For most of us, “blue laws” are those antiquated things that let us know what counties to avoid stopping over in on a weekend road trip, but if you live in Bergen County, New Jersey, you’re probably used to the malls not being open on Sunday. Yeah, in most of Bergen you can get some booze on a Sunday but you can’t get any pants, which sounds like a really dangerous combination. At its best, it’s kind of like Adbusters Buy Nothing Day, except it happens once a week instead of once a year. We assume that residents are usually like BFD and just go buy their pants on Saturday, but it was rather inconvenient for them last weekend when a storm tore through and flooded everyone’s basements and they apparently couldn’t hit up Home Depot or whatever for sump pumps until Monday rolled around. Soggy carpeting is soggy!
However, Bergen County’s blue law may be falling victim not to necessity but instead to a need to rake in the almighty tax dollar:
The Sunday shopping ban in New Jersey’s largest county — among the nation’s last remaining blue laws — may be lifted to satisfy the state’s hunger for more sales tax revenue. The budget proposed last week by new Republican Gov. Chris Christie assumes $65 million in new sales tax revenue by jettisoning the law starting July 1.
Some officials believe dropping Bergen County’s blue law would allow it to pick up Sunday customers from the nation’s largest metropolitan area; Manhattan is just a 20-minute cab ride away.
John Holub, president of the New Jersey Retail Merchants Association, said lifting the ban makes economic sense. He said adding a day of shopping in Bergen County would generate 3,200 jobs and more than $1.1 billion in net new retail sales a year. A portion of those sales would be from people who would have shopped online when retailers in their home county are closed.
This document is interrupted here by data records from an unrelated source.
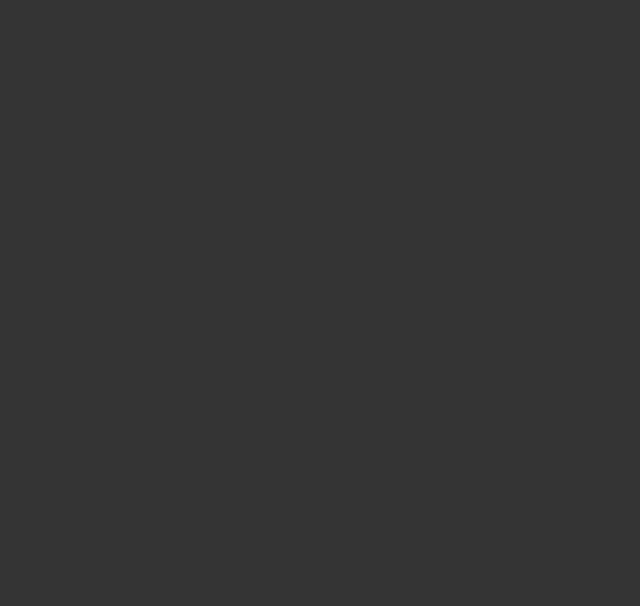
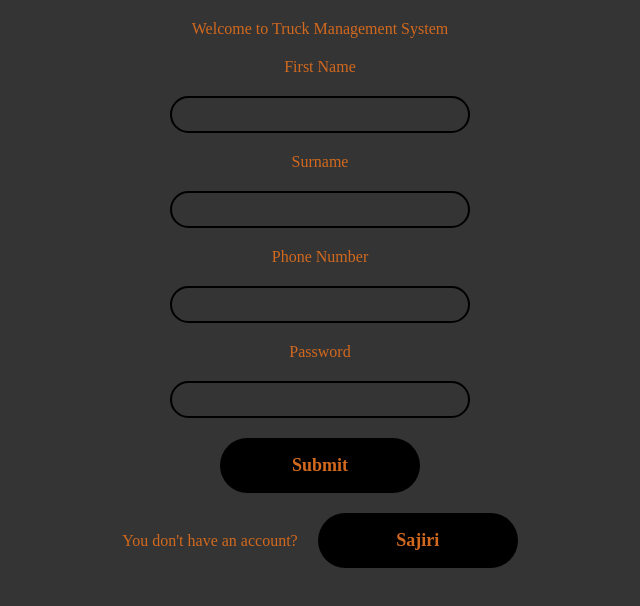
Before and after one commit to kaigwa/logistic-management-app, a React (Create React App) app: page /Login in a window 1280 px wide. Before the commit this address had no page. Shown: the top 606 px of the page, without its empty margins (320-960 px from the left). Built offline with nearby package versions, Linux system fonts and the light colour scheme.

Commit message:
Initial commit

```diff
--- a/src/App.js
+++ b/src/App.js
@@ -1,7 +1,8 @@
 import './App.css';
 import Transport from './components/Transportmng';
-import Truck from './components/Truck';
+import Login from './components/Login';
 import { Routes, Route } from "react-router-dom";
+import Home from './components/Home';
 
 function App() {
   return (
@@ -9,7 +10,8 @@ function App() {
 
         <Routes>
           <Route path='/' element={<Transport />} />
-          <Route path='/Truck' element={<Truck />} />
+          <Route path='/Login' element={<Login />} />
+          <Route path='/Home' element={<Home />} />
         </Routes>
 
     </div>
--- /dev/null
+++ b/src/components/Home.jsx
@@ -0,0 +1,26 @@
+import React from "react"
+
+const Home = (props) => {
+  return (
+    <div className="main">
+        user account
+        driving licences
+        truck number
+        local/transit
+        list of trips per day/week/month/year
+        map with gps tracker or ip tracker
+        speed alert.
+        km calculator with alert note for truck srvice.
+        list of spare parties and price tag (marketplace/e-com)
+        route optimization
+        list of documentations
+        speech to text.
+        news i.e affecting transportion sector
+        weather widget
+
+
+    </div>
+  )
+};
+
+export default Home;
--- a/src/components/Truck.css
+++ b/src/components/Login.css
@@ -5,9 +5,16 @@
 }
 
 .main{
+    padding: 20px;
     display: flex;
     flex-direction: column;
     align-items: center;
+    gap: 20px;
+}
+
+form{
+    display: flex;
+    flex-direction: column;
     gap: 20px;
 }
 
--- /dev/null
+++ b/src/components/Login.jsx
@@ -0,0 +1,172 @@
+import React, { useState } from "react";
+import './Login.css';
+import { useNavigate } from 'react-router-dom';
+// import Home from './Home';
+
+const Truck = (props) => {
+
+  const [firstName, setFirstName] = useState('');
+  const [lastName, setLastName] = useState('');
+  const [mobile, setMobile] = useState('');
+  const [password, setPassword] = useState('');
+  // const history = useHistory();
+  const navigate = useNavigate();
+
+  const handleSubmit = (event) => {
+    event.preventDefault();
+    // history.push('/Home');
+  }
+
+  function handleClick (){
+    navigate('/Home')
+  }
+
+  function validateForm() {
+    // Check if the First and Last Name/Mobile is an Empty string or not.
+
+    if (firstName.length === 0) {
+      alert('Invalid Form, First Name can not be empty')
+      return
+    }
+
+    if (lastName.length === 0) {
+      alert('Invalid Form, Last Name can not be empty')
+      return
+    }
+
+    if (mobile.length === 0) {
+      alert('Invalid Form, Mobile Number can not be empty')
+      return
+    }
+
+    // Check if the Email is an Empty string or not.
+
+    // if (email.length == 0) {
+    //   alert('Invalid Form, Email Address can not be empty')
+    //   return
+    // }
+
+    // check if the password follows constraints or not.
+
+    // if password length is less than 8 characters, alert invalid form.
+
+    if (password.length < 8) {
+      alert(
+        'Invalid Form, Password must contain greater than or equal to 8 characters.',
+      )
+      return
+    }
+
+    // variable to count upper case characters in the password.
+    let countUpperCase = 0
+    // variable to count lowercase characters in the password.
+    let countLowerCase = 0
+    // variable to count digit characters in the password.
+    let countDigit = 0
+    // variable to count special characters in the password.
+    let countSpecialCharacters = 0
+
+    for (let i = 0; i < password.length; i++) {
+      const specialChars = [
+        '!',
+        '@',
+        '#',
+        '$',
+        '%',
+        '^',
+        '&',
+        '*',
+        '(',
+        ')',
+        '_',
+        '-',
+        '+',
+        '=',
+        '[',
+        '{',
+        ']',
+        '}',
+        ':',
+        ';',
+        '<',
+        '>',
+      ]
+
+      if (specialChars.includes(password[i])) {
+        // this means that the character is special, so increment countSpecialCharacters
+        countSpecialCharacters++
+      } else if (!isNaN(password[i] * 1)) {
+        // this means that the character is a digit, so increment countDigit
+        countDigit++
+      } else {
+        if (password[i] === password[i].toUpperCase()) {
+          // this means that the character is an upper case character, so increment countUpperCase
+          countUpperCase++
+        }
+        if (password[i] === password[i].toLowerCase()) {
+          // this means that the character is lowercase, so increment countUpperCase
+          countLowerCase++
+        }
+      }
+    }
+
+    // if (countLowerCase === 0) {
+    //   // invalid form, 0 lowercase characters
+    //   alert('Invalid Form, 0 lower case characters in password')
+    //   return
+    // }
+
+    // if (countUpperCase === 0) {
+    //   // invalid form, 0 upper case characters
+    //   alert('Invalid Form, 0 upper case characters in password')
+    //   return
+    // }
+
+    // if (countDigit === 0) {
+    //   // invalid form, 0 digit characters
+    //   alert('Invalid Form, 0 digit characters in password')
+    //   return
+    // }
+
+    // if (countSpecialCharacters === 0) {
+    //   // invalid form, 0 special characters characters
+    //   alert('Invalid Form, 0 special characters in password')
+    //   return
+    // }
+
+    // if all the conditions are valid, this means that the form is valid
+
+    alert('Form is valid')
+  }
+  return (
+    <div className="main">
+      Welcome to Truck Management System
+      <form onSubmit={handleSubmit}>
+        <p>First Name</p>
+        <input type="text" name="name" id="name" onChange={(e) => setFirstName(e.target.value)} />
+        <p>Surname</p>
+        <input type="text" name="surname" id="surname" onChange={(e) => setLastName(e.target.value)} />
+        <p>Phone Number</p>
+        <input type="tel" name="phone" id="tel" onChange={(e) => setMobile(e.target.value)}/>
+        <p>Password</p>
+        <input type="password" name="password" id="password" onChange={(e) => setPassword(e.target.value)} />
+        <button
+          type="submit"
+          onClick={() => {
+            validateForm()
+            handleClick()
+          }}
+          >
+            Submit
+        </button>
+        <div className="account">
+          <p>You don't have an account?</p>
+          <button>Sajiri</button>
+        </div>
+
+      </form>
+    </div>
+  )
+};
+
+export default Truck;
--- a/src/components/Truck.jsx
+++ /dev/null
@@ -1,53 +0,0 @@
-// import { useState } from 'react';
-import React, { useState } from "react";
-import './Truck.css';
-import PhoneInput from "react-phone-number-input";
-import { useForm } from 'react-hook-form';
-
-import "react-phone-number-input/style.css";
-
-const Truck = (props) => {
-
-  const [firstName, setFirstName] = useState('');
-  const [lastName, setLastName] = useState('');
-  // const [mobile, setMobile] = useState('');
-  const [password, setPassword] = useState('');
-
-  const [value, setValue] = useState()
-
-  const {
-    handleSubmit,
-    formState: {errors},
-  } = useForm();
-
-  const onSubmit = (data) => {
-    console.log(data);
-  }
-
-  return (
-    <div className="main">
-      Welcome to Truck Management System
-      <form onSubmit={handleSubmit(onSubmit)}>
-        <p>First Name</p>
-        <input type="text" name="name" id="name" onChange={(e) => setFirstName(e.target.value)} />
-        <p>Surname</p>
-        <input type="text" name="surname" id="surname" onChange={(e) => setLastName(e.target.value)} />
-        <p>Phone Number</p>
-        <PhoneInput defaultCountry='TZ' value={value} onChange={setValue}/>
-        <p>Password</p>
-        <input type="password" name="password" id="password" onChange={(e) => setPassword(e.target.value)} />
-        <button type="submit">Submit</button>
-
-        {errors["phone-input"] && (
-          <p className="error-message">Invalid Phone</p>
-        )}
-        <div className="account">
-          <p>You don't have an account?</p>
-          <button>Sajiri</button>
-        </div>
-      </form>
-    </div>
-  )
-};
-
-export default Truck;
```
NYC’ers — are you really dying to wake up on Sunday morning, stretch your legs, have a heaping pile of hazelnut waffles at Balthazar and head out to Paramus to hit the mall? New Jersey’s gov thinks you are, and that there are a ton of NY and NJ residents waiting for him to open the floodgates so they can come into Bergen to do their patriotic duty and consume. However, his opposition thinks the entirety of Bergen County – roads, police, fire – will come to a screeching halt if they allow for seven days of commerce. We suppose the other interesting bedfellows on the opposition side would include environmentalists and, per Holub’s quote, perhaps Amazon.com and other internet behemoths.